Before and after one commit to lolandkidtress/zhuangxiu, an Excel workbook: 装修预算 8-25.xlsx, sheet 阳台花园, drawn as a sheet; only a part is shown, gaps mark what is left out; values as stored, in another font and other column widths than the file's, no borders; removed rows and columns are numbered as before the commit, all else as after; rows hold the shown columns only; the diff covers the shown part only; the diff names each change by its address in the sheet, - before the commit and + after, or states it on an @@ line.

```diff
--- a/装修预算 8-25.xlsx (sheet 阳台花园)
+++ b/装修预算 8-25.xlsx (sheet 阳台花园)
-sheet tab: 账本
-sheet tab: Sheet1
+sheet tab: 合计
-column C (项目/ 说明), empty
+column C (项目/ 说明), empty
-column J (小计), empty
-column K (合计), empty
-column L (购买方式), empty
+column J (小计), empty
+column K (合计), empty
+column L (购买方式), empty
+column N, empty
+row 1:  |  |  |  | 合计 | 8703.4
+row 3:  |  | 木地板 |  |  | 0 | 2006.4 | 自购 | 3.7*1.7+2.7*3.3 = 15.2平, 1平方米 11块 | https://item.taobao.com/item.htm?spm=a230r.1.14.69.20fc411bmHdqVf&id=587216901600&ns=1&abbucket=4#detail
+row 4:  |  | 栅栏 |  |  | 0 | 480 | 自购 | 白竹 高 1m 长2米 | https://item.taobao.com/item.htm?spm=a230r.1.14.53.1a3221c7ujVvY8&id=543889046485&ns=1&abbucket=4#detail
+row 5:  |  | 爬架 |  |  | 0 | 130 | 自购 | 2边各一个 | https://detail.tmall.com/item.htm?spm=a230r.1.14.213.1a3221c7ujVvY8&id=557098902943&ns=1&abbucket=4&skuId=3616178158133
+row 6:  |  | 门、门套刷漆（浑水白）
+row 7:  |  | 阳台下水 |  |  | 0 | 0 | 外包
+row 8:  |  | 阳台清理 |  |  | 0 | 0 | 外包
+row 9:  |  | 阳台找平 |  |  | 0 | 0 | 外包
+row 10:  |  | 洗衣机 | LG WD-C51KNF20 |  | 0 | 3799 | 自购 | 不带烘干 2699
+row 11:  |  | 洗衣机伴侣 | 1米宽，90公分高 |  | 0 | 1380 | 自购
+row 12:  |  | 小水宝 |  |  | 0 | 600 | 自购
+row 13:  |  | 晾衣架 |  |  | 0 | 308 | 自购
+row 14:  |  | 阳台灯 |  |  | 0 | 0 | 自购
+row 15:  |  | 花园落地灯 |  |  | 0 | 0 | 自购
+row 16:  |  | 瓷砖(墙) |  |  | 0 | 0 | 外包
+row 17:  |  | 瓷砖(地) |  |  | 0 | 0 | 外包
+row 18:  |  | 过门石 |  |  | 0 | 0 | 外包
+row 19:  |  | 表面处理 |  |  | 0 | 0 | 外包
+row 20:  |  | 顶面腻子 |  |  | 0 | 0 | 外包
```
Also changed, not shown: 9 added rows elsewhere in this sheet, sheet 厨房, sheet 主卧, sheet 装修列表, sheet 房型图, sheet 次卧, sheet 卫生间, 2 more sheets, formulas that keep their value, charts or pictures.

******************************

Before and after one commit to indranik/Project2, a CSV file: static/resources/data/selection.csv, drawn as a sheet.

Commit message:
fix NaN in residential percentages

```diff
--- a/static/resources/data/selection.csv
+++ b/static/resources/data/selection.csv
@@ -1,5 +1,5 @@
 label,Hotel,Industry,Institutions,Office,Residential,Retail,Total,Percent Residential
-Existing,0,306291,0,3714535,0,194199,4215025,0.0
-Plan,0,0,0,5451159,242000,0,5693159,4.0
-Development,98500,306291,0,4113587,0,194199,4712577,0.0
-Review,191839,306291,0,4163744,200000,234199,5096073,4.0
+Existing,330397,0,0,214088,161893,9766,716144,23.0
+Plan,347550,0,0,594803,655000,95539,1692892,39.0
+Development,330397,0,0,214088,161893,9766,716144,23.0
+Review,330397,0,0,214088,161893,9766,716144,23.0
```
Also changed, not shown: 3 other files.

******************************

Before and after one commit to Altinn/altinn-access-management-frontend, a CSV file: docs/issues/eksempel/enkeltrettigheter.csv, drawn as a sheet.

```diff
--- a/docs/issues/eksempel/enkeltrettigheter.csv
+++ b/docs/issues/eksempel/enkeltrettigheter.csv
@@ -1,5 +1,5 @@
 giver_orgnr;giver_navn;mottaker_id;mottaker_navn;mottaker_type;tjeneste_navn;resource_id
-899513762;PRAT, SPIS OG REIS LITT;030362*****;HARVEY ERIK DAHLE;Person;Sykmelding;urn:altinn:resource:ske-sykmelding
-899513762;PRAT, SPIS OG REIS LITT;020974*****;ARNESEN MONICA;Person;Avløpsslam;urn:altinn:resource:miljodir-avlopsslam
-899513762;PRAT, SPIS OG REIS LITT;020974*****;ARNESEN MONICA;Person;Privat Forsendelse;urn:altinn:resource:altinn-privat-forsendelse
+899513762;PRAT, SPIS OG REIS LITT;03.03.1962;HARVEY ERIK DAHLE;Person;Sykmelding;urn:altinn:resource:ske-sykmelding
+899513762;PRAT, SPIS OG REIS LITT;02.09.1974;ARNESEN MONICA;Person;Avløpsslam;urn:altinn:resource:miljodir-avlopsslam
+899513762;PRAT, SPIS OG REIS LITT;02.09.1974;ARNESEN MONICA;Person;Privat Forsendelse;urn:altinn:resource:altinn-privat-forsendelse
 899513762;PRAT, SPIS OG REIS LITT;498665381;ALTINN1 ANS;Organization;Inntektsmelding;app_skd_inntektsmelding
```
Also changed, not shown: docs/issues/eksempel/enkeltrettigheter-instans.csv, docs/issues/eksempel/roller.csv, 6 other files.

******************************

> [REQUIRED ACTION]
Look through the records and gather each line with the word "empty".

> [TASK RESULT]
-column C (项目/ 说明), empty
+column C (项目/ 说明), empty
-column J (小计), empty
-column K (合计), empty
-column L (购买方式), empty
+column J (小计), empty
+column K (合计), empty
+column L (购买方式), empty
+column N, empty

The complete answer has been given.